The Role of a Parenting Coordinator in Family Law


May 21, 2009

Separation has an impact not only on parents, who must deal with the breakdown of the relationship, but also children. In some instances, conflict between parents continues long after the relationship breakdown and after intervention by the court. The negative impact on a child's emotional and psychological well-being of a failure on the part of parents to protect children from the parents' disputes is well documented by qualified professionals.

Parenting coordination is a child-focused process to assist families in addressing issues without repeated recourse to the court process and its associated financial costs. The goals of parenting coordination include to minimize further conflict and court appearances and provide assistance of a neutral, qualified decision maker who can resolve conflicts between the parents on parenting issues as they arise.
Parents involved in parenting coordination have usually entered into a separation agreement or obtained a court order dealing with custody, guardianship and access issues but continue to experience a high level of conflict. Parents can agree to retain a parenting coordinator or a court has discretion to order that the parties retain a parenting coordinator if it finds it is in the best interests of the child. The court may give directions regarding the mandate of the parenting coordinator and responsibility between the parents for the costs of the parenting coordinator.

The parenting coordinator is usually a qualified family law lawyer or mental health professional and is retained on an ongoing basis, often for one or two years. Either parent may contact the parenting coordinator if a dispute arises on a parenting issue. The parenting coordinator will listen to each parent and attempt to mediate a resolution to the dispute. If a mediated solution is not reached, then the parenting coordinator will make a decision.

Advantages of parenting coordination include the focus on the child in the decision making process, and the timely resolution of disputes. It can assist in implemention of and compliance with a parenting plan, and to help the parents communicate more effectively. The family benefits from the consistency provided by ongoing involvement of a single professional person with the family and the assistance of that professional to ensure protection of the child from the parents' disputes.
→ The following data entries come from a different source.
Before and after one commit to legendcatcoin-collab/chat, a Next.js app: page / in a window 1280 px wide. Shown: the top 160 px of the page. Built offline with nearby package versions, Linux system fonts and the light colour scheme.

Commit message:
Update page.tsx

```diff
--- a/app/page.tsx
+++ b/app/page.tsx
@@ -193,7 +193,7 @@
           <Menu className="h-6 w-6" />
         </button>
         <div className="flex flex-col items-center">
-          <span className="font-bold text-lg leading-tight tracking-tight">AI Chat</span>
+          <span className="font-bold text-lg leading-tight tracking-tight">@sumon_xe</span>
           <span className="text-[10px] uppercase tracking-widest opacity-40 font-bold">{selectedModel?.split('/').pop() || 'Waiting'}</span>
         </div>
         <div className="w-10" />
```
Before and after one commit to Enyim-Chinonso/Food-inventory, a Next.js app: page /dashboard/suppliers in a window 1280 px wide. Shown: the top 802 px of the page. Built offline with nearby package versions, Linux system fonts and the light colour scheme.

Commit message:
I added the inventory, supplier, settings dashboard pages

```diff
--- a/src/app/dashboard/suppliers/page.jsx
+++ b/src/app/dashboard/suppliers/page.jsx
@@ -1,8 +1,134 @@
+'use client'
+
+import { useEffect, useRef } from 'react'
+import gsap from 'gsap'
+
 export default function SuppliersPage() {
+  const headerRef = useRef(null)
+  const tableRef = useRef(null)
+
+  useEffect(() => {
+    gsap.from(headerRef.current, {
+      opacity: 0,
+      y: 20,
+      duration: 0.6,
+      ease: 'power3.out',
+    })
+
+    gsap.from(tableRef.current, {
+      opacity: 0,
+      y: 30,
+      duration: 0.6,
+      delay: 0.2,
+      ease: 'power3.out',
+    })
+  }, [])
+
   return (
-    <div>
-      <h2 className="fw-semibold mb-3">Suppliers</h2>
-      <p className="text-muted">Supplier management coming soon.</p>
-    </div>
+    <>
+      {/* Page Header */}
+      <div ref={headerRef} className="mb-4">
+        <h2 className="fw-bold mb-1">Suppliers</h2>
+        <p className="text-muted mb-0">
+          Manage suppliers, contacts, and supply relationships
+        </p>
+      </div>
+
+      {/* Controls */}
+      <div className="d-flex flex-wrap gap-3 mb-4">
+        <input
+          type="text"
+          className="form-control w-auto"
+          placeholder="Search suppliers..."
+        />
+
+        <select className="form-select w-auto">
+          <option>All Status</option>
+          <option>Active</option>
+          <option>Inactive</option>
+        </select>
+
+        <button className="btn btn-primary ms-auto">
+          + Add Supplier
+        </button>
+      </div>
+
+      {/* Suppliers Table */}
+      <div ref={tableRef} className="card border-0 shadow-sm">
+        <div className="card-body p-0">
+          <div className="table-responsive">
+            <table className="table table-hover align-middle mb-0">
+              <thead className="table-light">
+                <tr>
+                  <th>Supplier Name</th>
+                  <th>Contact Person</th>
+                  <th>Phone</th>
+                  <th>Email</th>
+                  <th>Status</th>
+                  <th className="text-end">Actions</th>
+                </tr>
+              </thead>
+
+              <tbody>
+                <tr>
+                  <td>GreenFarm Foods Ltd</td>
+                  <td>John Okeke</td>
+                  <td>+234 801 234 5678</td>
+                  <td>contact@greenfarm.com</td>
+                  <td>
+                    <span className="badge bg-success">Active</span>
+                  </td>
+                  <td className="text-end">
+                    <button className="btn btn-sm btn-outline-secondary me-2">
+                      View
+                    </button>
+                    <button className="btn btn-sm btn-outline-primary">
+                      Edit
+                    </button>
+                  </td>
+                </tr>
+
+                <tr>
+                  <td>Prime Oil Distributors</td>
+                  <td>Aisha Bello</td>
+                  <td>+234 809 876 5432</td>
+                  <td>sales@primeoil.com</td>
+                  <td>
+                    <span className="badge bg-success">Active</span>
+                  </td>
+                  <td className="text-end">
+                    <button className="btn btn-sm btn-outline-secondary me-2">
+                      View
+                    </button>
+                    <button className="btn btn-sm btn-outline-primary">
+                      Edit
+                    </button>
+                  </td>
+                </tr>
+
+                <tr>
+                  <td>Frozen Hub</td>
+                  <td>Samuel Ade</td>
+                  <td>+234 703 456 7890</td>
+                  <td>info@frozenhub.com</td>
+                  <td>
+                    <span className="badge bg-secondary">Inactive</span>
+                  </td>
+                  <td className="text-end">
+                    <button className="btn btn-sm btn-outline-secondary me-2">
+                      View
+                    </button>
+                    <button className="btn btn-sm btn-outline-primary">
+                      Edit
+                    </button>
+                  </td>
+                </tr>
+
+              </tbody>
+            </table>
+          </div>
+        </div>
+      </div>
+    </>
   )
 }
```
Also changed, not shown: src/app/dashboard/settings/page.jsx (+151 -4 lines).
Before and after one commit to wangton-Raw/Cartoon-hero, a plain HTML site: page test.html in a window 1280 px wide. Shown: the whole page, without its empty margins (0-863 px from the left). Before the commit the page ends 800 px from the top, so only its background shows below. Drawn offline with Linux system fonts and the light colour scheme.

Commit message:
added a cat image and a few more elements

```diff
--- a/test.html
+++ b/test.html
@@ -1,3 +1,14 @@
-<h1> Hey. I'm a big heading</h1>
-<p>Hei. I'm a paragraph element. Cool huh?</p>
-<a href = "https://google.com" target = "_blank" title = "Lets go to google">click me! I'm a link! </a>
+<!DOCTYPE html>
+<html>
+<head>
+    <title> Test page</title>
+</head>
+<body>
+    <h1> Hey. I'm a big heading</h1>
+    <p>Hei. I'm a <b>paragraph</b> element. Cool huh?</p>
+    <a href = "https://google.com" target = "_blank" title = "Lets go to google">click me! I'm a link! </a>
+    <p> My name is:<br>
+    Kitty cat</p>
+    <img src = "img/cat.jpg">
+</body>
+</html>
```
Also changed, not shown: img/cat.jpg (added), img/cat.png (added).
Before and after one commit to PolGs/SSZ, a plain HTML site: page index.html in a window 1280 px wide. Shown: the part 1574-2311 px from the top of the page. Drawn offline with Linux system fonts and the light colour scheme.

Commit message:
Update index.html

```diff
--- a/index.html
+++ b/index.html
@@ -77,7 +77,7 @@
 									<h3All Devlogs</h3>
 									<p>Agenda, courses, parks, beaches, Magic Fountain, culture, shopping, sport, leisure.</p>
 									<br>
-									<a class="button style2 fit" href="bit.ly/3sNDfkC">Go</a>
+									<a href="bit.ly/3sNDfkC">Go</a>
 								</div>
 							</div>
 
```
Additional advantages include a reduction in the uncertainty and expense that often arises through the court process.